§ **GIVEN RECORDS**:
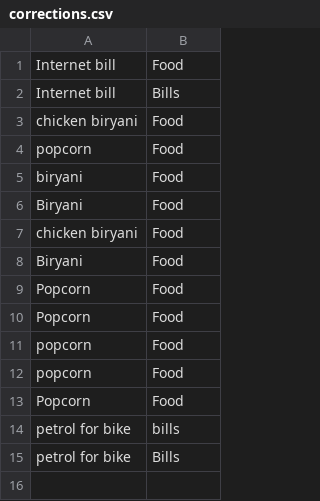
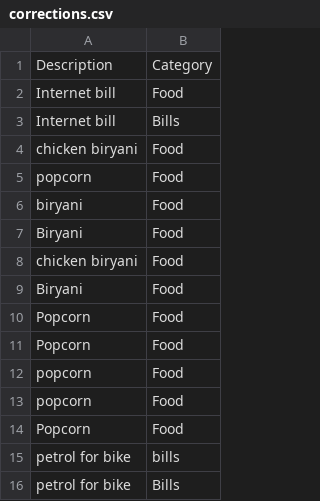
Before and after one commit to mokeshsaiuppalapati/smart-expense-analyser, a CSV file: data/corrections.csv, drawn as a sheet.

```diff
--- a/data/corrections.csv
+++ b/data/corrections.csv
@@ -1 +1,2 @@
+Description,Category
 "Internet bill","Food"
```
Also changed, not shown: data/transactions_labeled.csv, 13 other files.
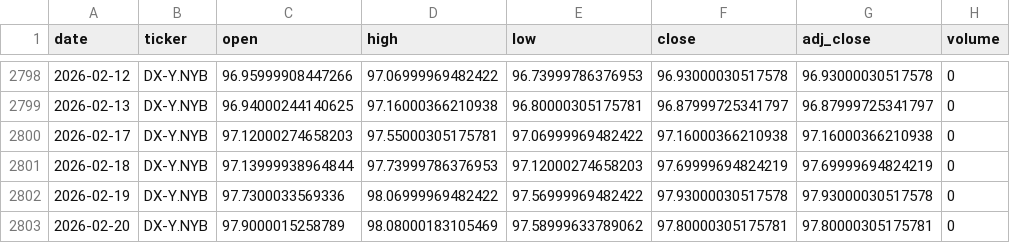
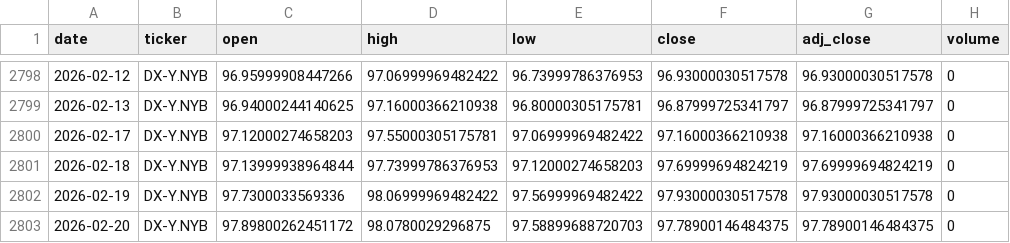
Before and after one commit to zid036116-ship-it/-, a CSV file: docs/market_data/美元指数DXY__DX-Y.NYB.csv, drawn as a sheet; only a part is shown, gaps mark what is left out.

```diff
--- a/docs/market_data/美元指数DXY__DX-Y.NYB.csv
+++ b/docs/market_data/美元指数DXY__DX-Y.NYB.csv
@@ -2802,2 +2802,2 @@
 2026-02-19,DX-Y.NYB,97.7300033569336,98.06999969482422,97.56999969482422,97.93000030517578,97.93000030517578,0
-2026-02-20,DX-Y.NYB,97.9000015258789,98.08000183105469,97.58999633789062,97.80000305175781,97.80000305175781,0
+2026-02-20,DX-Y.NYB,97.89800262451172,98.0780029296875,97.58899688720703,97.78900146484375,97.78900146484375,0
```
Also changed, not shown: docs/market_data/Brent原油__BZ_F.csv, market_data/南方A50 ETF 港股通__2822.HK.csv, 3 other files.
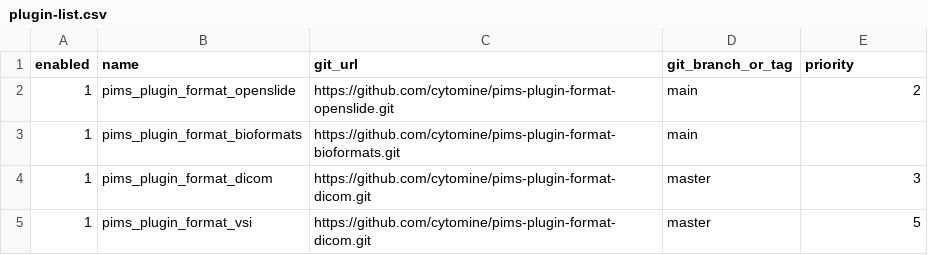
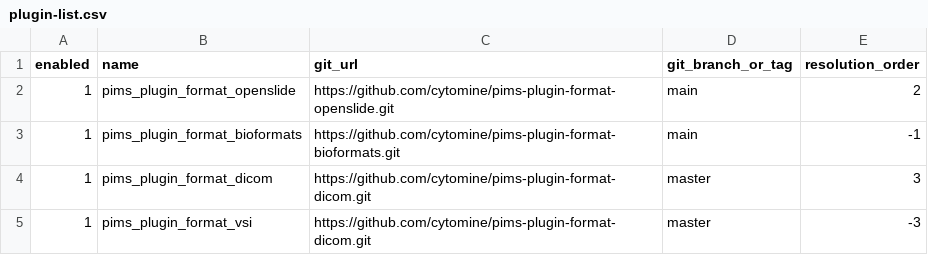
Before and after one commit to cytomine/pims, a CSV file: scripts/plugin-list.csv, drawn as a sheet.

Commit message:
refactor: change name "priority" to "resolution order" for better understanding of purpose and reverse sorted order
the plugin with lowest resolution order is checked first

```diff
--- a/scripts/plugin-list.csv
+++ b/scripts/plugin-list.csv
@@ -1,5 +1,5 @@
-enabled,name,git_url,git_branch_or_tag,priority
+enabled,name,git_url,git_branch_or_tag,resolution_order
 1,pims_plugin_format_openslide,https://github.com/cytomine/pims-plugin-format-openslide.git,main,2
-1,pims_plugin_format_bioformats,https://github.com/cytomine/pims-plugin-format-bioformats.git,main,
+1,pims_plugin_format_bioformats,https://github.com/cytomine/pims-plugin-format-bioformats.git,main,-1
 1,pims_plugin_format_dicom,https://github.com/cytomine/pims-plugin-format-dicom.git,master,3
-1,pims_plugin_format_vsi,https://github.com/cytomine/pims-plugin-format-dicom.git,master,5
+1,pims_plugin_format_vsi,https://github.com/cytomine/pims-plugin-format-dicom.git,master,-3
```
Also changed, not shown: 1 other file.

§ **YOUR ASSIGNMENT**:
Count the lines of the data that hold the word "files". Report the count and nothing more.

§ **SOLUTION TO THIS TASK**:
2